— REQUIRED WORK —
Look through the records and copy each line that has "diff" in it.

— DATA EXTRACTS —
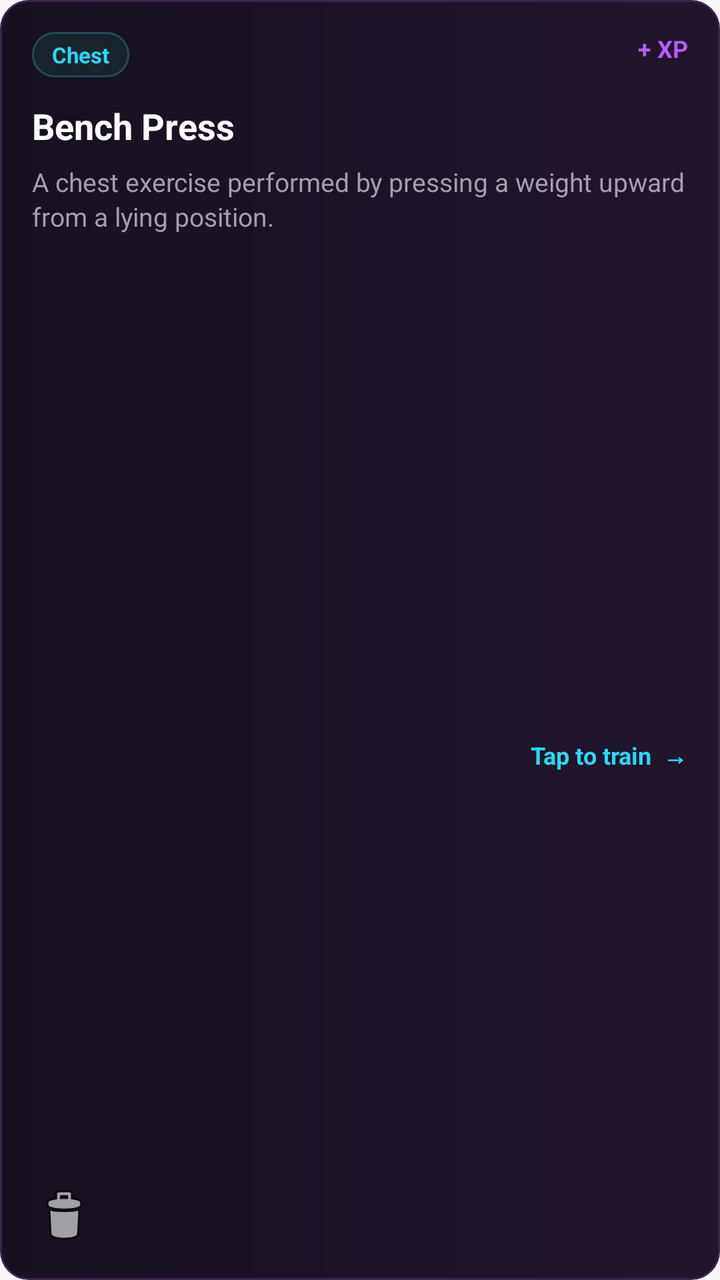
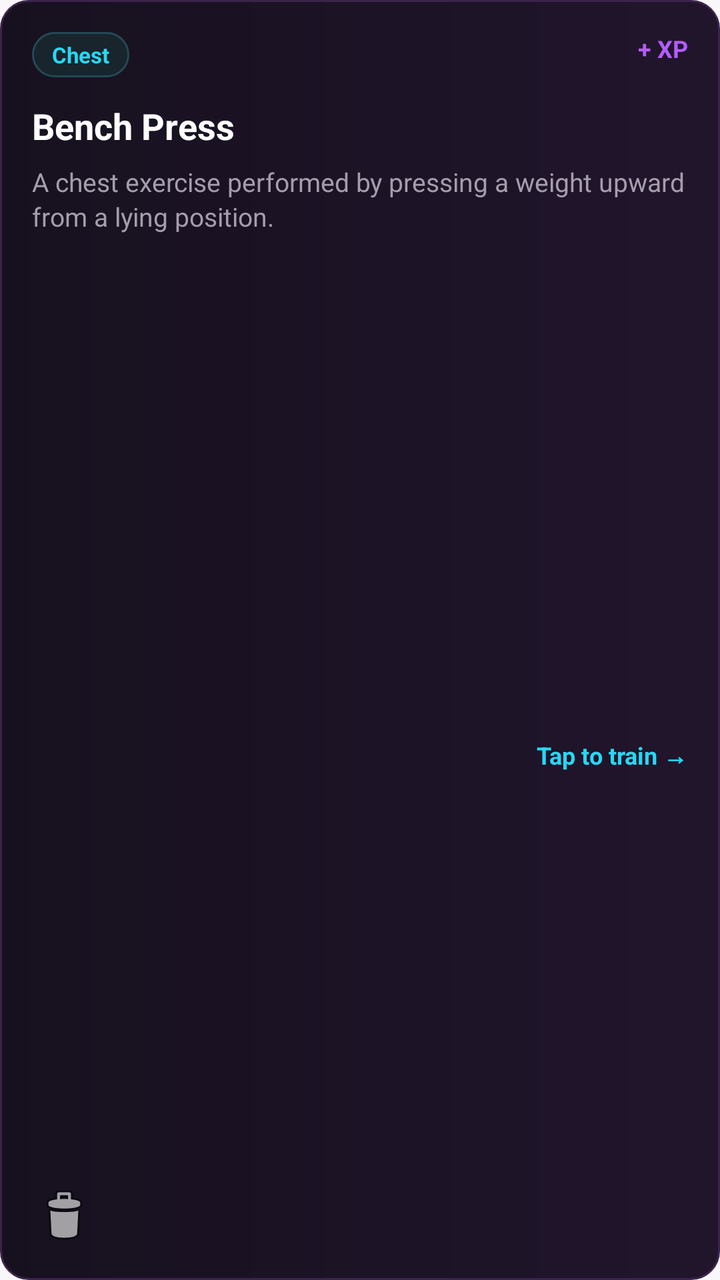

Two renders of the same Android screen: before a commit and after it. Below are the layout's source before the change and the commit's diff.
<!-- AndroidManifest.xml: application theme Theme.GymLeague -->
<!-- res/layout/item_exercise.xml -->
<?xml version="1.0" encoding="utf-8"?>
<androidx.constraintlayout.widget.ConstraintLayout
    xmlns:android="http://schemas.android.com/apk/res/android"
    xmlns:app="http://schemas.android.com/apk/res-auto"
    android:layout_width="match_parent"
    android:layout_height="wrap_content"
    android:layout_marginBottom="12dp"
    android:background="@drawable/bg_exercise_card"
    android:padding="16dp">

    
    <TextView
        android:id="@+id/tvMuscleGroup"
        android:layout_width="wrap_content"
        android:layout_height="wrap_content"
        android:background="@drawable/bg_muscle_tag"
        android:paddingStart="10dp"
        android:paddingTop="4dp"
        android:paddingEnd="10dp"
        android:paddingBottom="4dp"
        android:text="Chest"
        android:textColor="#25D9F5"
        android:textSize="11sp"
        android:textStyle="bold"
        app:layout_constraintStart_toStartOf="parent"
        app:layout_constraintTop_toTopOf="parent" />

    
    <TextView
        android:id="@+id/tvXpPreview"
        android:layout_width="wrap_content"
        android:layout_height="wrap_content"
        android:text="+ XP"
        android:textColor="#B45CFF"
        android:textSize="12sp"
        android:textStyle="bold"
        app:layout_constraintEnd_toEndOf="parent"
        app:layout_constraintTop_toTopOf="parent" />

    
    <TextView
        android:id="@+id/tvExerciseName"
        android:layout_width="0dp"
        android:layout_height="wrap_content"
        android:layout_marginTop="12dp"
        android:layout_marginEnd="12dp"
        android:text="Bench Press"
        android:textColor="#FFFFFF"
        android:textSize="18sp"
        android:textStyle="bold"
        app:layout_constraintEnd_toEndOf="parent"
        app:layout_constraintStart_toStartOf="parent"
        app:layout_constraintTop_toBottomOf="@id/tvMuscleGroup" />

    
    <TextView
        android:id="@+id/tvExerciseDescription"
        android:layout_width="0dp"
        android:layout_height="wrap_content"
        android:layout_marginTop="7dp"
        android:text="A chest exercise performed by pressing a weight upward from a lying position."
        android:textColor="#A59DAC"
        android:textSize="13sp"
        android:lineSpacingExtra="2dp"
        app:layout_constraintEnd_toEndOf="parent"
        app:layout_constraintStart_toStartOf="parent"
        app:layout_constraintTop_toBottomOf="@id/tvExerciseName" />

    
    <TextView
        android:id="@+id/tvTapToTrain"
        android:layout_width="wrap_content"
        android:layout_height="wrap_content"
        android:layout_marginTop="14dp"
        android:text="Tap to train  →"
        android:textColor="#25D9F5"
        android:textSize="12sp"
        android:textStyle="bold"
        app:layout_constraintBottom_toBottomOf="parent"
        app:layout_constraintEnd_toEndOf="parent"
        app:layout_constraintTop_toBottomOf="@id/tvExerciseDescription" />

    
    <ImageButton
        android:id="@+id/btnDeleteExercise"
        android:layout_width="32dp"
        android:layout_height="32dp"
        android:background="@android:color/transparent"
        android:contentDescription="Delete exercise"
        android:src="@android:drawable/ic_menu_delete"
        app:layout_constraintBottom_toBottomOf="parent"
        app:layout_constraintStart_toStartOf="parent" />

</androidx.constraintlayout.widget.ConstraintLayout>
<!-- resources referenced by this layout -->
<resources>
  <!-- drawable bg_exercise_card (drawable) -->
  <?xml version="1.0" encoding="utf-8"?>
  <shape xmlns:android="http://schemas.android.com/apk/res/android"
      android:shape="rectangle">
  
      <gradient
          android:angle="0"
          android:startColor="#17111F"
          android:endColor="#21152C" />
  
      <stroke
          android:width="1dp"
          android:color="#3A244B" />
  
      <corners android:radius="14dp" />
  
  </shape>
  <!-- drawable bg_muscle_tag (drawable) -->
  <?xml version="1.0" encoding="utf-8"?>
  <shape xmlns:android="http://schemas.android.com/apk/res/android"
      android:shape="rectangle">
  
      <solid android:color="#18252C" />
  
      <stroke
          android:width="1dp"
          android:color="#244A55" />
  
      <corners android:radius="20dp" />
  
  </shape>
  <style name="Theme.GymLeague" parent="Base.Theme.GymLeague" />
  <style name="Base.Theme.GymLeague" parent="Theme.Material3.DayNight.NoActionBar">
          <item name="colorPrimary">@color/gym_purple</item>
          <item name="colorOnPrimary">@color/white</item>
          <item name="colorPrimaryContainer">@color/gym_purple_container</item>
          <item name="colorOnPrimaryContainer">@color/gym_purple_dark</item>
  
          <item name="colorSecondary">@color/gym_blue</item>
          <item name="colorOnSecondary">@color/white</item>
          <item name="colorSecondaryContainer">@color/gym_blue_container</item>
          <item name="colorOnSecondaryContainer">@color/gym_blue_dark</item>
  
          <item name="colorTertiary">@color/gym_gold</item>
  
          <item name="android:colorBackground">@color/background_light</item>
          <item name="colorOnBackground">@color/on_surface_light</item>
  
          <item name="colorSurface">@color/surface_light</item>
          <item name="colorOnSurface">@color/on_surface_light</item>
  
          <item name="colorError">@color/gym_error</item>
          <item name="colorErrorContainer">@color/gym_error_container</item>
          <item name="colorOnError">@color/white</item>
  
          <item name="android:statusBarColor">@color/gym_purple</item>
          <item name="android:windowLightStatusBar">false</item>
      </style>
  <color name="gym_purple">#6A4FB3</color>
  <color name="white">#FFFFFFFF</color>
  <color name="gym_purple_container">#EDE6FA</color>
  <color name="gym_purple_dark">#4A3080</color>
  <color name="gym_blue">#4A6CF7</color>
  <color name="gym_blue_container">#E3E9FF</color>
  <color name="gym_blue_dark">#2F49C4</color>
  <color name="gym_gold">#FFB300</color>
  <color name="background_light">#FAF7FA</color>
  <color name="on_surface_light">#1C1B1F</color>
  <color name="surface_light">#FFFFFF</color>
  <color name="gym_error">#B3261E</color>
  <color name="gym_error_container">#F9DEDC</color>
</resources>

<!-- the commit's change to res/layout/item_exercise.xml (unified diff, before → after) -->
@@ -18,7 +18,7 @@
         android:paddingTop="4dp"
         android:paddingEnd="10dp"
         android:paddingBottom="4dp"
-        android:text="Chest"
+        android:text="@string/i18n_chest"
         android:textColor="#25D9F5"
         android:textSize="11sp"
         android:textStyle="bold"
@@ -44,7 +44,7 @@
         android:layout_height="wrap_content"
         android:layout_marginTop="12dp"
         android:layout_marginEnd="12dp"
-        android:text="Bench Press"
+        android:text="@string/i18n_bench_press"
         android:textColor="#FFFFFF"
         android:textSize="18sp"
         android:textStyle="bold"
@@ -58,7 +58,7 @@
         android:layout_width="0dp"
         android:layout_height="wrap_content"
         android:layout_marginTop="7dp"
-        android:text="A chest exercise performed by pressing a weight upward from a lying position."
+        android:text="@string/i18n_a_chest_exercise_performed_by_pressing_a_weig"
         android:textColor="#A59DAC"
         android:textSize="13sp"
         android:lineSpacingExtra="2dp"
@@ -72,7 +72,7 @@
         android:layout_width="wrap_content"
         android:layout_height="wrap_content"
         android:layout_marginTop="14dp"
-        android:text="Tap to train  →"
+        android:text="@string/i18n_tap_to_train"
         android:textColor="#25D9F5"
         android:textSize="12sp"
         android:textStyle="bold"
@@ -86,7 +86,7 @@
         android:layout_width="32dp"
         android:layout_height="32dp"
         android:background="@android:color/transparent"
-        android:contentDescription="Delete exercise"
+        android:contentDescription="@string/i18n_delete_exercise"
         android:src="@android:drawable/ic_menu_delete"
         app:layout_constraintBottom_toBottomOf="parent"
         app:layout_constraintStart_toStartOf="parent" />
<!-- resource entries referenced after the edit -->
@@ -31,6 +31,11 @@
       <corners android:radius="20dp" />
   
   </shape>
+  <string name="i18n_a_chest_exercise_performed_by_pressing_a_weig">A chest exercise performed by pressing a weight upward from a lying position.</string>
+  <string name="i18n_bench_press">Bench Press</string>
+  <string name="i18n_chest">Chest</string>
+  <string name="i18n_delete_exercise">Delete exercise</string>
+  <string name="i18n_tap_to_train">Tap to train  →</string>
   <style name="Theme.GymLeague" parent="Base.Theme.GymLeague" />
   <style name="Base.Theme.GymLeague" parent="Theme.Material3.DayNight.NoActionBar">
           <item name="colorPrimary">@color/gym_purple</item>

— COMPLETED EXERCISE —
Two renders of the same Android screen: before a commit and after it. Below are the layout's source before the change and the commit's diff.
<!-- the commit's change to res/layout/item_exercise.xml (unified diff, before → after) -->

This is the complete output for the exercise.